YOUR TASK
Your answer must be every line of the data that contains "moved".

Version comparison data
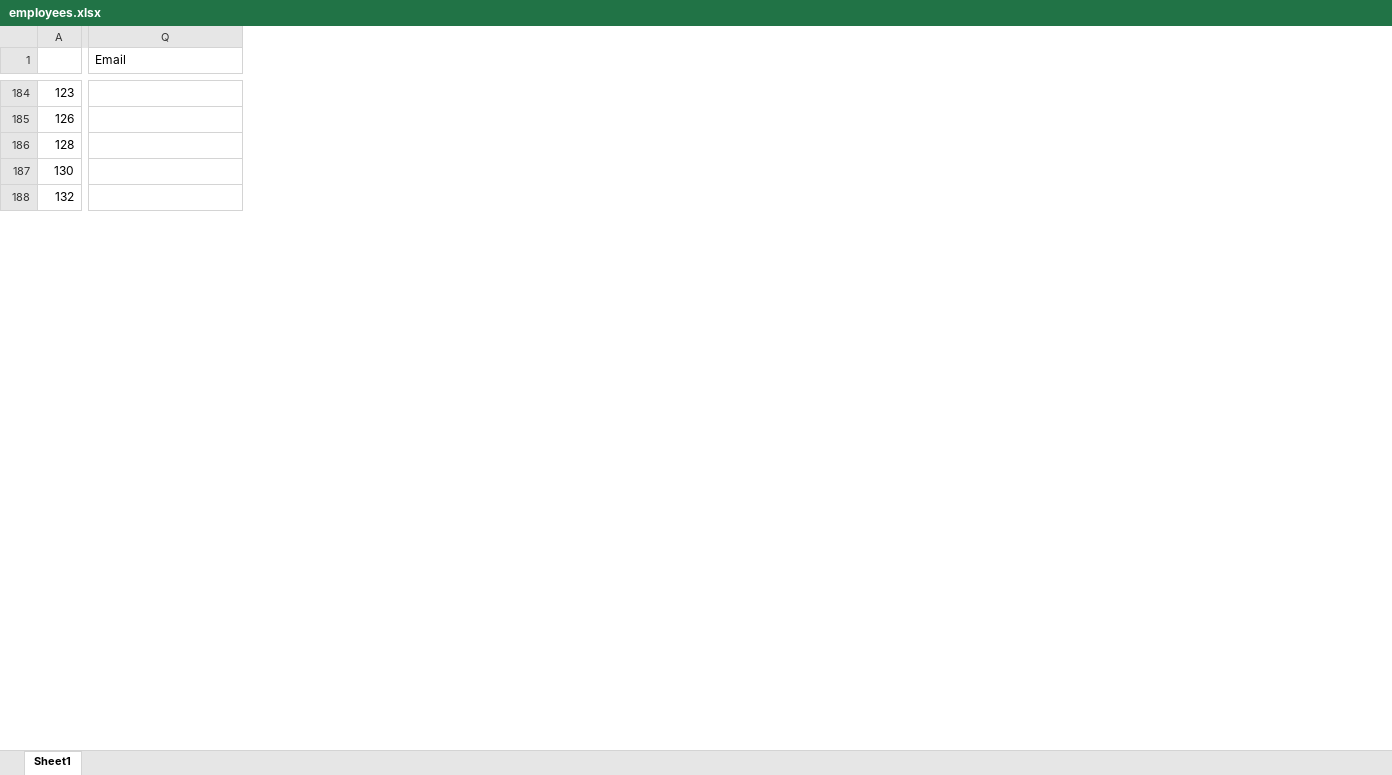
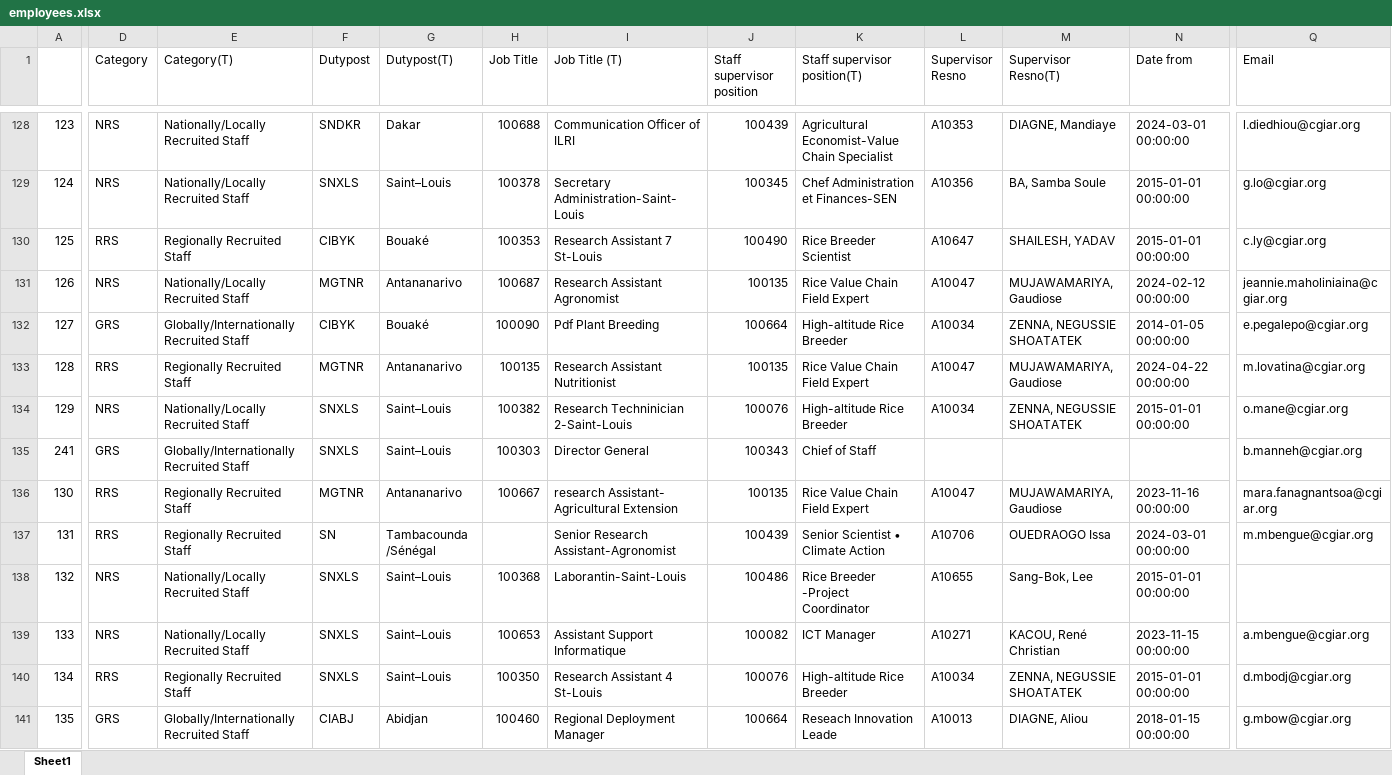
Before and after one commit to africaricehrtrainee/africarice-hr, an Excel workbook: express/db/employees.xlsx, sheet Sheet1, drawn as a sheet; only a part is shown, gaps mark what is left out; values as stored, in another font and other column widths than the file's, no cell formats; conditional formats not drawn; addresses are those after the commit; rows hold the shown columns only; the diff covers the shown part only; the diff names each change by its address in the sheet, - before the commit and + after, or states it on an @@ line.

```diff
--- a/express/db/employees.xlsx (sheet Sheet1)
+++ b/express/db/employees.xlsx (sheet Sheet1)
@@ column D (Category) unhidden, row 128: NRS; row 131: NRS; row 133: RRS; row 136: RRS; row 138: NRS @@
@@ column E (Category(T)) unhidden, row 128: Nationally/Locally Recruited Staff; row 131: Nationally/Locally Recruited Staff; row 133: Regionally Recruited Staff; row 136: Regionally Recruited Staff; row 138: Nationally/Locally Recruited Staff @@
@@ column F (Dutypost) unhidden, row 128: SNDKR; row 131: MGTNR; row 133: MGTNR; row 136: MGTNR; row 138: SNXLS @@
@@ column G (Dutypost(T)) unhidden, row 128: Dakar; row 131: Antananarivo; row 133: Antananarivo; row 136: Antananarivo; row 138: Saint–Louis @@
@@ column H (Job Title) unhidden, row 128: 100688; row 131: 100687; row 133: 100135; row 136: 100667; row 138: 100368 @@
@@ column I (Job Title (T)) unhidden, row 128: Communication Officer of ILRI; row 131: Research Assistant Agronomist; row 133: Research Assistant Nutritionist; row 136: research Assistant- Agricultural Extension; row 138: Laborantin-Saint-Louis @@
@@ column J (Staff supervisor position) unhidden, row 128: 100439; row 131: 100135; row 133: 100135; row 136: 100135; row 138: 100486 @@
@@ column K (Staff supervisor position(T)) unhidden, row 128: Agricultural Economist-Value Chain Specialist; row 131: Rice Value Chain Field Expert; row 133: Rice Value Chain Field Expert; row 136: Rice Value Chain Field Expert; row 138: Rice Breeder -Project Coordinator @@
@@ column L (Supervisor Resno) unhidden, row 128: A10353; row 131: A10047; row 133: A10047; row 136: A10047; row 138: A10655 @@
@@ column M (Supervisor Resno(T)) unhidden, row 128: DIAGNE, Mandiaye; row 131: MUJAWAMARIYA, Gaudiose; row 133: MUJAWAMARIYA, Gaudiose; row 136: MUJAWAMARIYA, Gaudiose; row 138: Sang-Bok, Lee @@
@@ column N (Date from) unhidden, row 128: 2024-03-01 00:00:00; row 131: 2024-02-12 00:00:00; row 133: 2024-04-22 00:00:00; row 136: 2023-11-16 00:00:00; row 138: 2015-01-01 00:00:00 @@
-Q128 (Email): (empty)
+Q128 (Email): l.diedhiou@cgiar.org
@@ row 54 moved to row 129: 124 @@
@@ row 21 moved to row 130: 125 @@
-Q131 (Email): (empty)
+Q131 (Email): jeannie.maholiniaina@cgiar.org
@@ row 35 moved to row 132: 127 @@
-Q133 (Email): (empty)
+Q133 (Email): m.lovatina@cgiar.org
@@ row 115 moved to row 134: 129 @@
+row 135: 241 | GRS | Globally/Internationally Recruited Staff | SNXLS | Saint–Louis | 100303 | Director General | 100343 | Chief of Staff |  |  |  | b.manneh@cgiar.org
-Q136 (Email): (empty)
+Q136 (Email): mara.fanagnantsoa@cgiar.org
@@ row 96 moved to row 137: 131 @@
@@ row 12 moved to row 139: 133 @@
@@ row 26 moved to row 140: 134 @@
@@ row 55 moved to row 141: 135 @@
```
Also changed, not shown: 10 added rows, 6 removed rows, 131 moved rows, 1 added column and 39 edited cells elsewhere in this sheet, cell formats, 9 other files.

YOUR RESPONSE
@@ row 54 moved to row 129: 124 @@
@@ row 21 moved to row 130: 125 @@
@@ row 35 moved to row 132: 127 @@
@@ row 115 moved to row 134: 129 @@
@@ row 96 moved to row 137: 131 @@
@@ row 12 moved to row 139: 133 @@
@@ row 26 moved to row 140: 134 @@
@@ row 55 moved to row 141: 135 @@
Also changed, not shown: 10 added rows, 6 removed rows, 131 moved rows, 1 added column and 39 edited cells elsewhere in this sheet, cell formats, 9 other files.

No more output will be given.